- Outline what is meant by the term identification in relation to the social learning theory approach. [2 marks]
ïƒ Identification is a psychological process whereby someone identifies with something from another person, typically a model of theirs, and then uses this in order to change their personality. For example, a little boy may identify with his older brother because they are both male, and so when he sees him stealing from a shop, he copies.
- Explain one limitation of the social learning theory approach. [3 marks]
ïƒ This approach is less determinist than the behaviourist approach. Reciprocal determination, introduced by Bandura, is the idea that we are not just influenced by environmental factors, however but merely influences and directs us to behave a certain way. This suggests that we have a sense of free will in our behaviour, and doesn’t just stick to one theory as to why we behave the way that we do.
- Outline and evaluate the social learning theory approach. Refer to the behaviourist approach as part of your evaluation.
ïƒ Even though the social learning theory (SLT) does agree with the behaviourist theory – that most of our behaviour is learned through experience – Bandura also propose the idea that people can learn through different way, e.g. observation and imitation.
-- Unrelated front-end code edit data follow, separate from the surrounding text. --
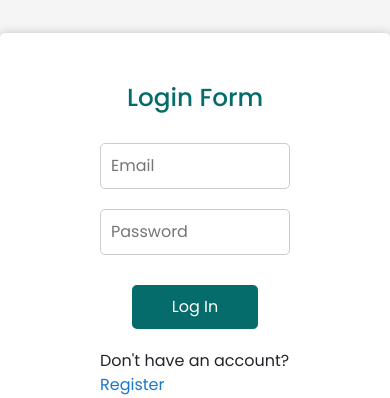
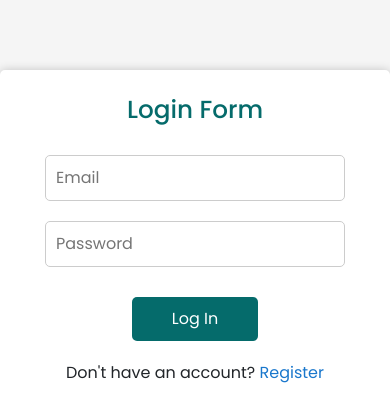
Before and after one commit to Ganeshshinde-2003/SIH_WEBSITE_, a React (Create React App) app: page /login in a window 390 px wide. Shown: the part 446-844 px from the top of the page. Built offline with nearby package versions, Linux system fonts and the light colour scheme.

Commit message:
created the login page responsivly

```diff
--- a/public/index.html
+++ b/public/index.html
@@ -7,7 +7,7 @@
     <meta name="theme-color" content="#000000" />
     <meta
       name="description"
-      content="Web site created using create-react-app"
+      content="Application for Assessment of Quality of Textbook/ Reference Books/ E- Book"
     />
     <link rel="apple-touch-icon" href="%PUBLIC_URL%/logo192.png" />
     <!--
@@ -30,7 +30,7 @@
       work correctly both with client-side routing and a non-root public URL.
       Learn how to configure a non-root public URL by running `npm run build`.
     -->
-    <title>React App</title>
+    <title>Smart Education</title>
   </head>
   <body>
     <noscript>You need to enable JavaScript to run this app.</noscript>
--- a/src/App.css
+++ b/src/App.css
@@ -348,4 +348,7 @@ a:hover::after {
   .nb-contanier {
     justify-content: space-around;
   }
+  .registration-form {
+    padding: 25px 45px;
+  }
 }
```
Learning does occur through classical and operant conditioning; however, we can also learn indirectly – through watching others and learning from mistakes.
Another word for this is vicarious reinforcement; learning through observing and imitating; indirectly. An individual observes the behaviour of someone and if the behaviour is received positively, they would learn that they can do that, and if it is received negatively, they will know to never do it. So, if someone is punished we learn not to copy the behaviour, and if someone is rewarded we know that we should or could repeat that behaviour!
A huge idea throughout the SLT approach is the role of mediational processes. This is the concept that mental processes effect our behaviour. These mental factors, or mediational processes, created by Bandura, are: attention – the extent to which we notice certain behaviours; retention – how well the behaviour is remembered; motor reproduction – the ability to perform the behaviour; and motivation – the will to perform the behaviour.
Identification is also a key concept in SLT. This is when people are more likely to imitate the behaviour of people we identify with. These are known as models. We can find models in people we find attractive, family, friends, and peers, and people of high status. If we see our model behaving in a certain way, we are more lily to copy it (imitate it).
One strength of the social learning theory is that it is less determinist than the behaviourist approach. Reciprocal determination, introduced by Bandura, is the idea that we are not just influenced by environmental factors, however but merely influences and directs us to behave a certain way. This suggests that we have a sense of free will in our behaviour, and doesn’t just stick to one theory as to why we behave the way that we do.
Another strength of this approach is that it explains cultural differences in behaviour. This theory can explain how people living in Nigeria behave differently to people living in England, for example, because it says our behaviour is through learning from those around us and the societies in which we live. This has been a useful concept in understanding why children from different countries act differently, for example how they come to understand their gender role.
A final strength of the social learning theory approach is that it shows the importance of cognitive factors in learning. Conditioning alone, whether it operant, classical, or both, cannot provide a good enough explanation for behaviour. Humans and animals alike learn and remember behaviours which they should do. For example, from a young child children learn from their older sibling’s mistakes and therefore avoid doing that punished behaviour. Bandura observed a similar thing with his bobo doll, as when children were shown an adult hitting a bobo doll and getting away with it, they repeated the behaviour, however when they saw an adult getting in trouble for it, they didn’t. Therefore, this is a strength because it provides a more comprehensive and detailed explanation of behaviour.
However, a weakness of the SLT approach is that it over-relies on evidence from lab studies. Many of the ideas that Bandura developed were all tested through lab studies, and not real life situations. Studies done in labs can often not be a true reflection of what the researcher is investigating because of this. For example, the children in Bandura’s bobo doll experiment may have understood that as they were not in a real-life situation – being shown a video of an aggressive adult, for example – they were supposed to copy the behaviours of the adult or they may have acted the way they thought they were supposed to. Therefore, the research may tell us little about how the children truly would have behaved.
A final evaluation point of this approach is the weakness that the SLT underestimates the influence of biological factors. Little reference to biological factors are mentioned by Bandura in this approach. However, we can see from his studies that biology does take a toll. For example, boys were found to be more aggressive towards the bobo doll, however we know that testosterone is a hormone found naturally in males, that makes them more aggressive by nature. Therefore, we cannot put down their behaviour entirely to learning, as biology must play a role in it.